** Opening RECORD SET block **

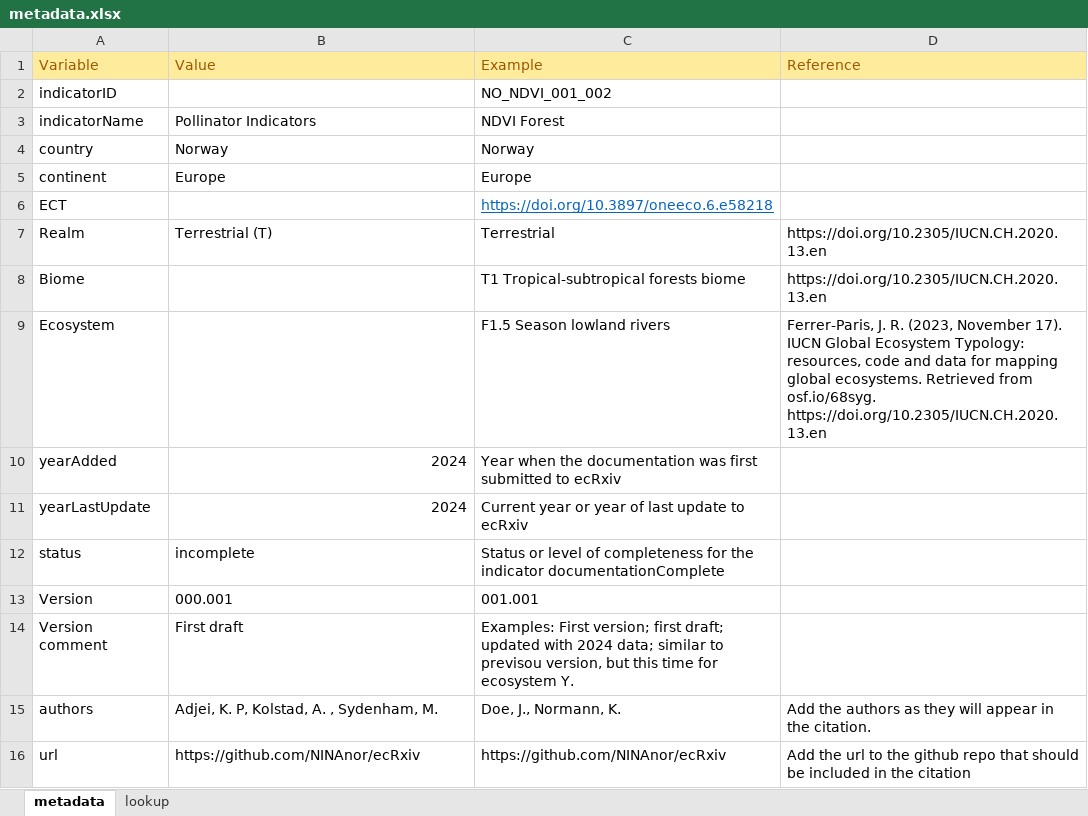
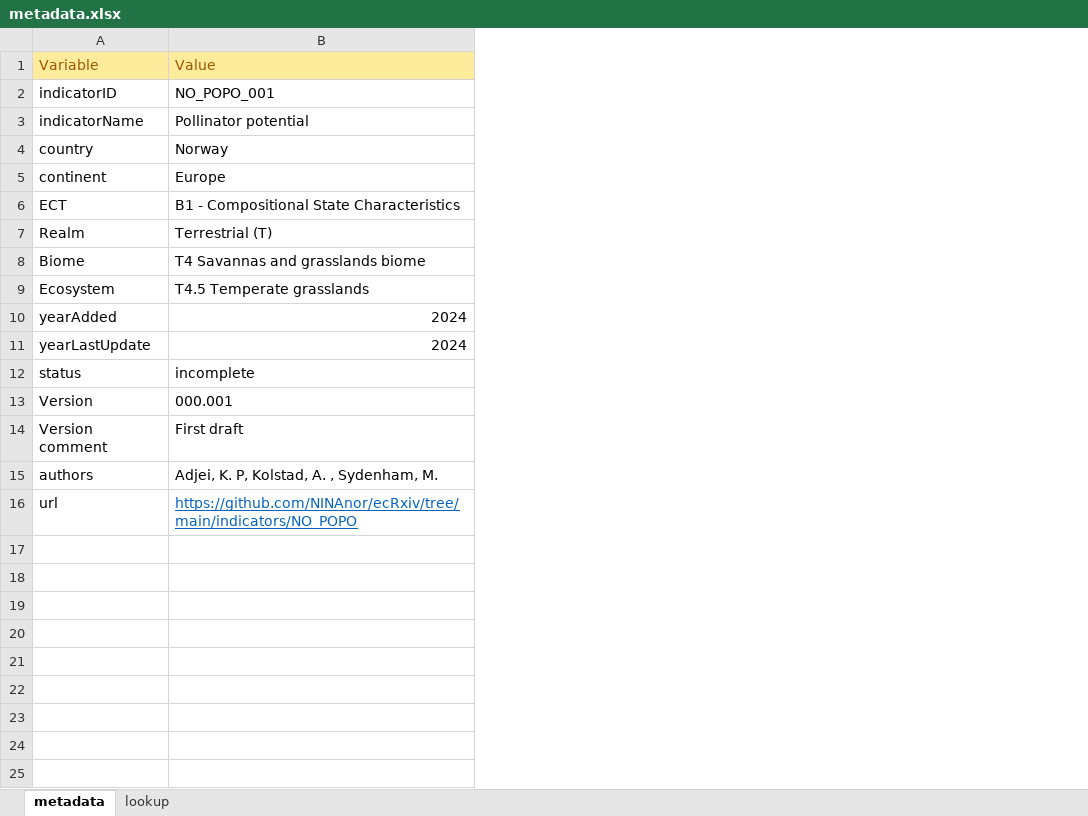
Before and after one commit to NINAnor/ecRxiv, an Excel workbook: indicators/pollinatorIndicators/metadata.xlsx, sheet metadata, drawn as a sheet; values as stored, in another font and other column widths than the file's, no borders; ↵ is a line break in a cell; the diff names each change by its address in the sheet, - before the commit and + after, or states it on an @@ line.

Commit message:
update metadata

```diff
--- a/indicators/pollinatorIndicators/metadata.xlsx (sheet metadata)
+++ b/indicators/pollinatorIndicators/metadata.xlsx (sheet metadata)
-column C, rows 1-16: Example | NO_NDVI_001_002 | NDVI Forest | Norway | Europe | https://doi.org/10.3897/oneeco.6.e58218 | Terrestrial | T1 Tropical-subtropical forests biome | F1.5 Season lowland rivers | Year when the documentation was first submitted to ecRxiv | Current year or year of last update to ecRxiv | Status or level of completeness for the indicator documentationComplete | 001.001 | Examples: First version; first draft; updated with 2024 data; similar to previsou version, but this time for ecosystem Y. | Doe, J., Normann, K. | https://github.com/NINAnor/ecRxiv
-column D, rows 1-16: Reference |  |  |  |  |  | https://doi.org/10.2305/IUCN.CH.2020.13.en | https://doi.org/10.2305/IUCN.CH.2020.13.en | Ferrer-Paris, J. R. (2023, November 17). IUCN Global Ecosystem Typology: resources, code and data for mapping global ecosystems. Retrieved from osf.io/68syg. ↵ https://doi.org/10.2305/IUCN.CH.2020.13.en |  |  |  |  |  | Add the authors as they will appear in the citation. | Add the url to the github repo that should be included in the citation
-B2: (empty)
+B2: NO_POPO_001
-B3: Pollinator Indicators
+B3: Pollinator potential
-B6: (empty)
+B6: B1 - Compositional State Characteristics
-B8: (empty)
+B8: T4 Savannas and grasslands biome
-B9: (empty)
+B9: T4.5 Temperate grasslands
-B16: https://github.com/NINAnor/ecRxiv
+B16: https://github.com/NINAnor/ecRxiv/tree/main/indicators/NO_POPO
@@ B16 underline: off → on, text colour: black → #0563C1 @@
```
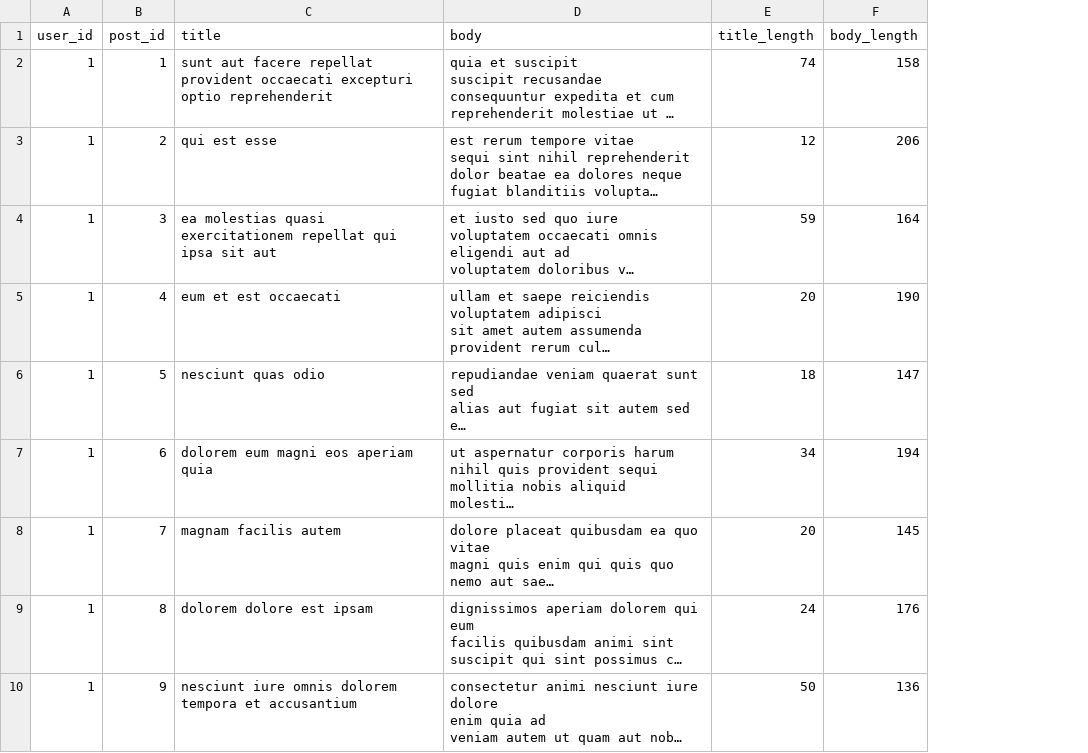
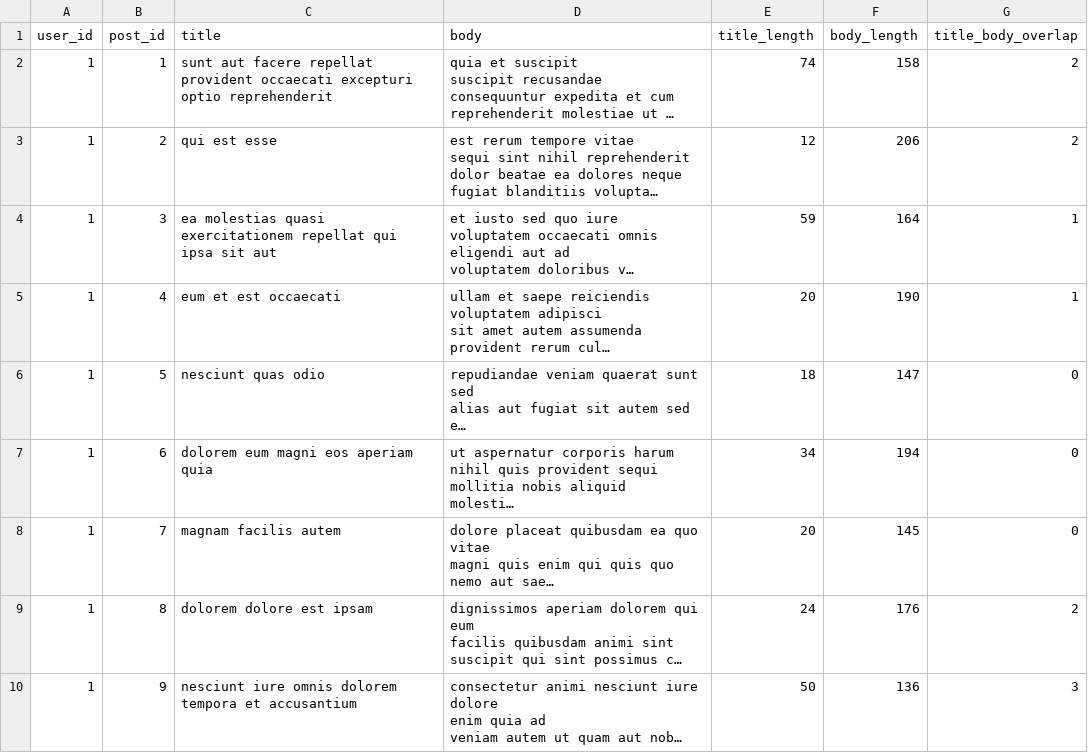
Before and after one commit to Brandon112123/nlp-04-api-text-data-custom, a CSV file: data/processed/case_processed.csv, drawn as a sheet; only a part is shown; long unchanged cells end in …; the diff names each change by its address in the sheet, - before the commit and + after, or states it on an @@ line.

Commit message:
Modified: added title_body_overlap

```diff
--- a/data/processed/case_processed.csv
+++ b/data/processed/case_processed.csv
+column G (title_body_overlap), rows 2-10: 2 | 2 | 1 | 1 | 0 | 0 | 0 | 2 | 3
```
Also changed, not shown: 1 other file.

** Closing RECORD SET block **

> **ASSIGNMENT**: Throughout the material, how many lines contain the string "grasslands"? Answer with the number alone.

> **YOUR RESPONSE**: 2